**Exercise prompt:**
Every line containing the string "binary" is to be copied from the records.

──────

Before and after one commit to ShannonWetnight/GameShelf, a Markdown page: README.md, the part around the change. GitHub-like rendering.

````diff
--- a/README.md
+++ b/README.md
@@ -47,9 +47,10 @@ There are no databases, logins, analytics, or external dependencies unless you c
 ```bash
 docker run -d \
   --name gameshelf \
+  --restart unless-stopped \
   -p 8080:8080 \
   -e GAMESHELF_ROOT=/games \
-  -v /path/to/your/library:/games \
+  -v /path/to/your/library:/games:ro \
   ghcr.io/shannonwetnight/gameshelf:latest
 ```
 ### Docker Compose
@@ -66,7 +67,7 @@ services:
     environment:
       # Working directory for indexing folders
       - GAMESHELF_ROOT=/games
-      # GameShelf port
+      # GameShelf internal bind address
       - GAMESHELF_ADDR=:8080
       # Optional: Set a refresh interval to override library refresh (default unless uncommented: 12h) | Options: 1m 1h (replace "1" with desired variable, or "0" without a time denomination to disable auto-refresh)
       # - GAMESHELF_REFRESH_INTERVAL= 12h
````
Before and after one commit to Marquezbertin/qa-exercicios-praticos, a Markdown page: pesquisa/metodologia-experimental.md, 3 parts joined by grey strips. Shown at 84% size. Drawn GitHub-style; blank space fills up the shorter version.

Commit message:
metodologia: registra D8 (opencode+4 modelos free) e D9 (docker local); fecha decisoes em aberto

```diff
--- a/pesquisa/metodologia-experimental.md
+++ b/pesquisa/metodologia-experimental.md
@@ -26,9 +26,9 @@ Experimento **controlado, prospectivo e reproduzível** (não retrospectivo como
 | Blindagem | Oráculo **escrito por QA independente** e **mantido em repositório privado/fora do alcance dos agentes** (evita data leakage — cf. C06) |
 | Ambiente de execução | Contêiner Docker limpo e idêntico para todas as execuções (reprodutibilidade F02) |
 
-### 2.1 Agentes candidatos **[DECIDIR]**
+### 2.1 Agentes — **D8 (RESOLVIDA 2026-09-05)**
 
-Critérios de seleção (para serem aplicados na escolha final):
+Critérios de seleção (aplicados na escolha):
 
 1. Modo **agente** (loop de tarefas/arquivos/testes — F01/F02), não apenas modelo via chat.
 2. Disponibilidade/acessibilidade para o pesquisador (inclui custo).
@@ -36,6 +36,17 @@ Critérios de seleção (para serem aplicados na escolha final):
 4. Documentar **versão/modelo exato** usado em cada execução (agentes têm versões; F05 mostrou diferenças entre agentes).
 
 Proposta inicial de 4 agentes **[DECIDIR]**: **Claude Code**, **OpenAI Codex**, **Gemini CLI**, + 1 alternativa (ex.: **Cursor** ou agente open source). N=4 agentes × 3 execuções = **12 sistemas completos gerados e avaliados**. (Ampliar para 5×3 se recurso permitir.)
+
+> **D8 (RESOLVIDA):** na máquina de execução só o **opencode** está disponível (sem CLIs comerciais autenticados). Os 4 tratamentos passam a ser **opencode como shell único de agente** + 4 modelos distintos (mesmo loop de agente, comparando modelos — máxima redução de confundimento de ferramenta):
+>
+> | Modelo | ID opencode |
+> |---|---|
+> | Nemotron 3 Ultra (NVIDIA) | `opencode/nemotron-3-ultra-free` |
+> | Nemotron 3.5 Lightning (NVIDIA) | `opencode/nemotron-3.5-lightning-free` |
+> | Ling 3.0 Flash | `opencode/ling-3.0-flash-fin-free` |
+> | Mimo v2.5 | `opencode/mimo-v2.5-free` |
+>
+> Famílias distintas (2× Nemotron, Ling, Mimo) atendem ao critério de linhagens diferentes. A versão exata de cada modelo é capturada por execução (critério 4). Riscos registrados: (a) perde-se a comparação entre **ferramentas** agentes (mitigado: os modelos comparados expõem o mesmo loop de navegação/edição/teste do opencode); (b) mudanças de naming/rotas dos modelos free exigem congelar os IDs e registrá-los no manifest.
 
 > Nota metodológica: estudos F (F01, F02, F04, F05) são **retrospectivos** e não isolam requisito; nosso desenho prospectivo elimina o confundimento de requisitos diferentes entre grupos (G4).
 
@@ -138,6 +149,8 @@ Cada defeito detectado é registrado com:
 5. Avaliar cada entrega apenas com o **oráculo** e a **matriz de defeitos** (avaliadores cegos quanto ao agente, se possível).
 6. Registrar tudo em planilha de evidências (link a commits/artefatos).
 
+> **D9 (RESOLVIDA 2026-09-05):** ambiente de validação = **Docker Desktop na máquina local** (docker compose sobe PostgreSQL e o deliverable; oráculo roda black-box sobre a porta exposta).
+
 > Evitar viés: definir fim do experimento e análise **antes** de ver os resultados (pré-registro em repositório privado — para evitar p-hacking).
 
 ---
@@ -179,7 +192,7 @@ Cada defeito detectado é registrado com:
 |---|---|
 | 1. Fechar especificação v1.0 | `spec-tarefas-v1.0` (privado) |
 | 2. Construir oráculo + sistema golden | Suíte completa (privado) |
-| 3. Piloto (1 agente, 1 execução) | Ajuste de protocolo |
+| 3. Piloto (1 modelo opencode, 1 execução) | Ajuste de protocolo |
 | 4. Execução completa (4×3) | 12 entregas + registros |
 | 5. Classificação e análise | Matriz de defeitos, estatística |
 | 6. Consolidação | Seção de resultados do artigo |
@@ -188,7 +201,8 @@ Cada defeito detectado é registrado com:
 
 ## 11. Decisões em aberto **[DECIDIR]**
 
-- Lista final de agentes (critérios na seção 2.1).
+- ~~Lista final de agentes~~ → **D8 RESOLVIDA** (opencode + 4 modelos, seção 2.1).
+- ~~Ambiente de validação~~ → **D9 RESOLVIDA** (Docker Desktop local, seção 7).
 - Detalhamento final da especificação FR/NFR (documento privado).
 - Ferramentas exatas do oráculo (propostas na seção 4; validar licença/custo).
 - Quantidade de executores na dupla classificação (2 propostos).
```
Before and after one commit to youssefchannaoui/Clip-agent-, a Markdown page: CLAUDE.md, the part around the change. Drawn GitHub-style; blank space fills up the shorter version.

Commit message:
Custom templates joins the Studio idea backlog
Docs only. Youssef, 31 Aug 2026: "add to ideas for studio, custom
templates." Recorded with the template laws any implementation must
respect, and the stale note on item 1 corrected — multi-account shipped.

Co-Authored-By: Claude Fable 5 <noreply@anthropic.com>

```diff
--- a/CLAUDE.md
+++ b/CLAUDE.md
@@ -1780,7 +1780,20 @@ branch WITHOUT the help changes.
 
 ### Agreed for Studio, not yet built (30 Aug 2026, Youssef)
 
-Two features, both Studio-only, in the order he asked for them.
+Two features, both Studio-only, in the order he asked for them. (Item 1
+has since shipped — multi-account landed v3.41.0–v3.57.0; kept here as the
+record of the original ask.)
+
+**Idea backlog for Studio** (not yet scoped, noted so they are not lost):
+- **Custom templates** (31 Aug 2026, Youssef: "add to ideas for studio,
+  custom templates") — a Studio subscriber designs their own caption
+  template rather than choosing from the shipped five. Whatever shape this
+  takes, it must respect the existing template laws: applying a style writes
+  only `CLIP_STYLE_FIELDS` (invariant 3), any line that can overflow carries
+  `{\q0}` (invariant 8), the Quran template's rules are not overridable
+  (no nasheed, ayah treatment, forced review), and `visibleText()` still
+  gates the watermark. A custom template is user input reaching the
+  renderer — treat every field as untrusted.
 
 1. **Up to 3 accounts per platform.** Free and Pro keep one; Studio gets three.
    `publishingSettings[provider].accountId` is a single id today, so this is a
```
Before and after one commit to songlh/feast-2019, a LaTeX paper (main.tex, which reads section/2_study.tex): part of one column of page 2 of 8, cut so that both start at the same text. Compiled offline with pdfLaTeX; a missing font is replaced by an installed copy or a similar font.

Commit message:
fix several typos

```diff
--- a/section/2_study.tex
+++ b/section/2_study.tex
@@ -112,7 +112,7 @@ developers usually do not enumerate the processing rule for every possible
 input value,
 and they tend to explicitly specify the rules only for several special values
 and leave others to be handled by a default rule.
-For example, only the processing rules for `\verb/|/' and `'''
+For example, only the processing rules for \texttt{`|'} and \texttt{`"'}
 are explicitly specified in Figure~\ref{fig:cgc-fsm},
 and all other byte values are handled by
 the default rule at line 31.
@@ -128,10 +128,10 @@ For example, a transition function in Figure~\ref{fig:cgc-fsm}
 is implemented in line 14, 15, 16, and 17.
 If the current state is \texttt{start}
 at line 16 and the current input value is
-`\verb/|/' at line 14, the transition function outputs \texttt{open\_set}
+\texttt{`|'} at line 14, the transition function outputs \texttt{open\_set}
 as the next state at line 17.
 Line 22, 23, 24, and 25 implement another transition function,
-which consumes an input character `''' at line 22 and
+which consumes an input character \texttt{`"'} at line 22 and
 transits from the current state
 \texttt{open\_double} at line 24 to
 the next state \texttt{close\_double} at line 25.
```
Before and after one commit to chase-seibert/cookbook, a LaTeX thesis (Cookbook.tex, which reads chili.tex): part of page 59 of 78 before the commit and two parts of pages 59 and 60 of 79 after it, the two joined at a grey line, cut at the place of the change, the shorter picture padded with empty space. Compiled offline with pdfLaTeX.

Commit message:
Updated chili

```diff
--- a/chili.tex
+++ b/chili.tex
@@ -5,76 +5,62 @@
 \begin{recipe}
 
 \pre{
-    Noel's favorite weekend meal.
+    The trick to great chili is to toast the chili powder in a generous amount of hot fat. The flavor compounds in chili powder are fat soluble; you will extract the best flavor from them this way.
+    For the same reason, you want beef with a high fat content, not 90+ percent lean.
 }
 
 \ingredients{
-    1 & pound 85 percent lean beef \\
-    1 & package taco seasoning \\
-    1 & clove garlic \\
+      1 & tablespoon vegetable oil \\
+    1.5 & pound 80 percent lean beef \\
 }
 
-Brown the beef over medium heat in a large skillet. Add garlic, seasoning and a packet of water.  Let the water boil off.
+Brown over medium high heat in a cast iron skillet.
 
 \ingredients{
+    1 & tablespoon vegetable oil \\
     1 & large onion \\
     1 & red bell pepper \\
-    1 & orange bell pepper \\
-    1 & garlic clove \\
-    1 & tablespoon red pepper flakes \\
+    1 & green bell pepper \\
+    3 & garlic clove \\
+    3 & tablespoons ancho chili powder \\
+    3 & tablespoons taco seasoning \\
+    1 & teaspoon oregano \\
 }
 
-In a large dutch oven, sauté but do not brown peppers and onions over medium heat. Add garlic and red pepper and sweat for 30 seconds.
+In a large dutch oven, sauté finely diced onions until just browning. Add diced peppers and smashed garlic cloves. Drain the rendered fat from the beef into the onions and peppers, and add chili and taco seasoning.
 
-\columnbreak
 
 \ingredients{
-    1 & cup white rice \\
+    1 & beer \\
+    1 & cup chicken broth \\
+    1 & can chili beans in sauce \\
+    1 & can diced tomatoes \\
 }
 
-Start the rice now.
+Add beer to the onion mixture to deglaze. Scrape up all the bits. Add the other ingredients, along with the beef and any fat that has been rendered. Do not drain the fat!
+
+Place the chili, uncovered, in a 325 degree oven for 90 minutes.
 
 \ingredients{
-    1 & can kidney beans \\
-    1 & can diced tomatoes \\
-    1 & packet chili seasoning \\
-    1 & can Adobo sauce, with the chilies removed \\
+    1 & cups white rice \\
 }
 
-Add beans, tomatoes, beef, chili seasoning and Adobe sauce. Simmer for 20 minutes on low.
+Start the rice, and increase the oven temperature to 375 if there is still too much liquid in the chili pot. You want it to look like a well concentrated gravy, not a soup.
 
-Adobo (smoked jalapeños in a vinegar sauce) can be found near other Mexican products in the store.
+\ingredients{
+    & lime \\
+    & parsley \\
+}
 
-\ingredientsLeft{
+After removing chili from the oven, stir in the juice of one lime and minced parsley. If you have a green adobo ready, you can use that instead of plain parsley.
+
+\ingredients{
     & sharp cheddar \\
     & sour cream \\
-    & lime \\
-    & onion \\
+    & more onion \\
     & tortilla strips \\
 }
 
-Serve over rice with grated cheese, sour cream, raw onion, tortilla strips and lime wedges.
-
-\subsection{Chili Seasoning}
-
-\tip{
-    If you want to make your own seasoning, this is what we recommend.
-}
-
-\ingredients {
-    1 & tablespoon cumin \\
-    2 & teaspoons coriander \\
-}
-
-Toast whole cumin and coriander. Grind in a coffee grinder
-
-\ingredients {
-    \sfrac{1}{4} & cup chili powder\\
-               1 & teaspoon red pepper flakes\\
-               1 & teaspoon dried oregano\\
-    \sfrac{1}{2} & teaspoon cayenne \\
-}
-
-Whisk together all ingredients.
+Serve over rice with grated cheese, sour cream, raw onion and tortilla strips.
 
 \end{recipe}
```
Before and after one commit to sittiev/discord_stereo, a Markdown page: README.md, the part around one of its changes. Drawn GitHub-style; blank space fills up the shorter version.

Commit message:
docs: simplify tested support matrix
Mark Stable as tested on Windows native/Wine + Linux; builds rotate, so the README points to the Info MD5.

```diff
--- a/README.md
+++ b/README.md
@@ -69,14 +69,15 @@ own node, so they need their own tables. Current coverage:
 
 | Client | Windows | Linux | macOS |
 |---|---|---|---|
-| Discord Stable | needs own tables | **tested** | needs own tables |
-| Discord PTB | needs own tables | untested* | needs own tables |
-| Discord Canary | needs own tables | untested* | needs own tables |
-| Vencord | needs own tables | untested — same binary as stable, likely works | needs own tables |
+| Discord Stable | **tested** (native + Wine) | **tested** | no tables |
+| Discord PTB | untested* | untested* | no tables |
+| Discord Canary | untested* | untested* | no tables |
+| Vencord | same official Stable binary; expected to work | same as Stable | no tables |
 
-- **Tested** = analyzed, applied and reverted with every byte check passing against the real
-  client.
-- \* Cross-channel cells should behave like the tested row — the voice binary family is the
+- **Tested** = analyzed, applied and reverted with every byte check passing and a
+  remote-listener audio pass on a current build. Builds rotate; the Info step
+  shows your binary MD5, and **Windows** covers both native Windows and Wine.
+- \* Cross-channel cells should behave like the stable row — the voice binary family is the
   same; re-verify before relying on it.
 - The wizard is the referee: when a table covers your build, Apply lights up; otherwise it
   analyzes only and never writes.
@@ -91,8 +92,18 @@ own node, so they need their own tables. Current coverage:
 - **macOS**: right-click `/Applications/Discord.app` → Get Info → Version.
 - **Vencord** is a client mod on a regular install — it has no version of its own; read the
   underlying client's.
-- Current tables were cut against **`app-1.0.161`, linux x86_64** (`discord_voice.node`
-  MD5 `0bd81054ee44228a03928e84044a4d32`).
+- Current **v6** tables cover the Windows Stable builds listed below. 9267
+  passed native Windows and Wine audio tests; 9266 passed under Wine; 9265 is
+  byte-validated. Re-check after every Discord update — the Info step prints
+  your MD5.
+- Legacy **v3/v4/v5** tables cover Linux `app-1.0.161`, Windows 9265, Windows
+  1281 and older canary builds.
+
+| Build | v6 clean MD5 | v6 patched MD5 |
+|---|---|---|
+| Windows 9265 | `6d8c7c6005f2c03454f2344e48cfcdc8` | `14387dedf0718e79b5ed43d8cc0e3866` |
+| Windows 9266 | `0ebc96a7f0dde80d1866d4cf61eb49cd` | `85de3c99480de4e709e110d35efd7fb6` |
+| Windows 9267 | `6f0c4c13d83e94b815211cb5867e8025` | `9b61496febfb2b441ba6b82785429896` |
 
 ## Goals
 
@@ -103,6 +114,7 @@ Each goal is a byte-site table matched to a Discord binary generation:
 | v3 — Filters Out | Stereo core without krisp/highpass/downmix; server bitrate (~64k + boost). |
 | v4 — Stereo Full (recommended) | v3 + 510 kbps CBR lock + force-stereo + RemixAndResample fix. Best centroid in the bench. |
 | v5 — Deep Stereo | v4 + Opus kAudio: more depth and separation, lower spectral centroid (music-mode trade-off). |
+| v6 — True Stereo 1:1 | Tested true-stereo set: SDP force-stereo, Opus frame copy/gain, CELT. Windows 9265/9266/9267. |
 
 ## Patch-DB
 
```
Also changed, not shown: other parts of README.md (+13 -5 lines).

──────

**Result of the exercise:**
-| Vencord | needs own tables | untested — same binary as stable, likely works | needs own tables |
+| Vencord | same official Stable binary; expected to work | same as Stable | no tables |
-- \* Cross-channel cells should behave like the tested row — the voice binary family is the
+  shows your binary MD5, and **Windows** covers both native Windows and Wine.
+- \* Cross-channel cells should behave like the stable row — the voice binary family is the
@@ -103,6 +114,7 @@ Each goal is a byte-site table matched to a Discord binary generation:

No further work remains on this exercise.